Sovereign debt didn't have a great month, however. Across-the-board we saw CDS spreads rise. They widened particularly significantly for China, Brazil, and Japan. News of a eurozone deal might have improved some of these spreads a bit in October, however.

Looking Ahead

On Tuesday, October data will begin rolling in. Although September was a relatively good month, a lot of economic activity hinges on the American consumer. And we know that confidence took a hit during the month. If spending didn't hold up, then the recovery will have slowed again this month.

However, at least one early report indicates that hiring was a little more brisk during the month. If that's the case, then some Americans had more money to spend. The better third quarter GDP growth result also implies that double dip isn't as serious a threat. That combined with better hiring and falling prices could be enough to cheer up Americans as holiday spending ramps up in November. But we'll know more when the October jobs report is revealed on Friday.

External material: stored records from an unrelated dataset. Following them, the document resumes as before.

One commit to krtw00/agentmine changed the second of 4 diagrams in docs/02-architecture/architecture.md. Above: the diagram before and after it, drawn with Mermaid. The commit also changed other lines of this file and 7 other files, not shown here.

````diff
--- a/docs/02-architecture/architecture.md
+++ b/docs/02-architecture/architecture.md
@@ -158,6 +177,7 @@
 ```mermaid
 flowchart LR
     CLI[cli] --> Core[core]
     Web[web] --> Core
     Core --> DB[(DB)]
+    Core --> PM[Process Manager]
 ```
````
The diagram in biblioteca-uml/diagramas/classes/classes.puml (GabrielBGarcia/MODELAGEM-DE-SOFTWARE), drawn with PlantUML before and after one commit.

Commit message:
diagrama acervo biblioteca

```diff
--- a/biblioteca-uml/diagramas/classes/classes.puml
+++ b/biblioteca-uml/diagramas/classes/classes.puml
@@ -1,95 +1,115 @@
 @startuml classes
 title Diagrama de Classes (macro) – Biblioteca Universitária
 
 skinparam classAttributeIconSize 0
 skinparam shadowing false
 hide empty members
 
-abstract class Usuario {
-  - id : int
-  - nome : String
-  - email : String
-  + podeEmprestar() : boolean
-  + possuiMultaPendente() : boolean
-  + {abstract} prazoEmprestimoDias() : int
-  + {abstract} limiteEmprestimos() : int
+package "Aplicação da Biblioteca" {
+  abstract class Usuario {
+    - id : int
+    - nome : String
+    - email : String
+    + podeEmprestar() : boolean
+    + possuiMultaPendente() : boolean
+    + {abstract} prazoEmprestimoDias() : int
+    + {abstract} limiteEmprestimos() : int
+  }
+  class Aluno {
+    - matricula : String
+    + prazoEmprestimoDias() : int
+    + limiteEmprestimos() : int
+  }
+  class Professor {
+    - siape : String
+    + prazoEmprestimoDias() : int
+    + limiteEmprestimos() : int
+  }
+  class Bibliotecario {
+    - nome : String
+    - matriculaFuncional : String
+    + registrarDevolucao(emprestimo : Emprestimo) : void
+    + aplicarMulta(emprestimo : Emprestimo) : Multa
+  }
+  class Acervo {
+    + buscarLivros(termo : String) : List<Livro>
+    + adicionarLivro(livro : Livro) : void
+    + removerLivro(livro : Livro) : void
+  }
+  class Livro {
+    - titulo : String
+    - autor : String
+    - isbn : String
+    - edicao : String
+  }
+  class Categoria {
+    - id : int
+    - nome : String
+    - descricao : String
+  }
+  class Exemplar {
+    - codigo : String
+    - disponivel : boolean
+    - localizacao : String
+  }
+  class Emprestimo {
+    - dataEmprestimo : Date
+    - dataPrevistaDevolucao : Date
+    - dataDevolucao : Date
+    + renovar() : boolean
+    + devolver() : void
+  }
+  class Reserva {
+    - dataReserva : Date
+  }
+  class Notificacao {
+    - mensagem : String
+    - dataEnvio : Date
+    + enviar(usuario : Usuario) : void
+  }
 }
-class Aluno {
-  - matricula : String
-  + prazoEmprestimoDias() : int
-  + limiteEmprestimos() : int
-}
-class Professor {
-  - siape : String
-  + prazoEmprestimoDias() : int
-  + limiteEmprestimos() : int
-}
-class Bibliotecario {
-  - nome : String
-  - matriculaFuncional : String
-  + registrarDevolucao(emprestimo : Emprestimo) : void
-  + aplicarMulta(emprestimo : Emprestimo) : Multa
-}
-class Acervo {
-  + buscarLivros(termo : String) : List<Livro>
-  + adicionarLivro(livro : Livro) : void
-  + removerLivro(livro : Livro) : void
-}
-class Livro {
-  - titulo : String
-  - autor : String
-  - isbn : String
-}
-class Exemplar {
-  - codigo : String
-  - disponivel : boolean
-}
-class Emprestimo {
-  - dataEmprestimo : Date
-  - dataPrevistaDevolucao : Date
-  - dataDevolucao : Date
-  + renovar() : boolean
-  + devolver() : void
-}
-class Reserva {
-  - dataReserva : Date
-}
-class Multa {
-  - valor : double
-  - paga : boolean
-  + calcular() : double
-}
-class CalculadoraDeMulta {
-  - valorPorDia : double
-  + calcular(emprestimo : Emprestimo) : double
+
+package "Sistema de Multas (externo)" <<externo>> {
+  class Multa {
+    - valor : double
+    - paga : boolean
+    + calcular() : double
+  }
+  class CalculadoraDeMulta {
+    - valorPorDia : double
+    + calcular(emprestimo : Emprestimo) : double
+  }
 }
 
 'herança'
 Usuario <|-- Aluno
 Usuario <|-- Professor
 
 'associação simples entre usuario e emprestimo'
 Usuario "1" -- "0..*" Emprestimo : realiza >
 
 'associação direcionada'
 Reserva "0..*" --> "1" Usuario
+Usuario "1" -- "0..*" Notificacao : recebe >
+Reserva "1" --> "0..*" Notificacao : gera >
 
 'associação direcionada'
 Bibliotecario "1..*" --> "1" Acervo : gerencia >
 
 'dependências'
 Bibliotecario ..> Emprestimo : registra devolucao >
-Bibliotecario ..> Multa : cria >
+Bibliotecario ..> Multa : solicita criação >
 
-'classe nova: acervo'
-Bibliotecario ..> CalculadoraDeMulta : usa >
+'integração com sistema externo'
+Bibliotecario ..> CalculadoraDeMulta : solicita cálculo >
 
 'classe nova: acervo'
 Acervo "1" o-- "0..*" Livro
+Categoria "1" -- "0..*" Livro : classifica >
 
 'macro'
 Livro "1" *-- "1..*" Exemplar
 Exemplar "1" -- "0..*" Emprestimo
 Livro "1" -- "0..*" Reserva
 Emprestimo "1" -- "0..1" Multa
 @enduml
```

Notes/Disclaimers about the matrices above:

  • This is by no means completely exhaustive, but it does take into account many important statistics.
  • This represents a somewhat quantitative summary, but no weighting has been used to create an economic index, so the reader can decide how important each statistic is for himself or herself.
  • There is some overlap.

* Additional Note: As of this month, I have switched up my employment level statistic to show nonfarm jobs via the BLS Establishment Survey instead of employment according to the Household Survey. I thought it added a little bit more diversity of sources to provide two employment statistics from two separate surveys, since I already include the unemployment rate from the Household Survey.

** Additional Note 2: Greece's bond protection here is measured in "upfront points" instead of CDS spreads. When a country's debt is very risky, it becomes easier to just express the cost of protection in upfront points instead of CDS spreads. CDS spreads represent how big a premium per year someone who wants the insurance must pay. Upfront points, however, signify an amount of money upfront that an investor must provide for the protection. For example "61" for Greece means that for every $10 million of Greek debt an investor wants to ensure, $6.1 million must be paid at the onset of the trade, plus a $100,000 per year fee. By comparison, a regular CDS spread of 61 would mean that the insurance costs $61,000 per year to protect $10 million of debt. So you can see that upfront points are much, much more expensive.

Image Credit: Natalia D./Shutterstock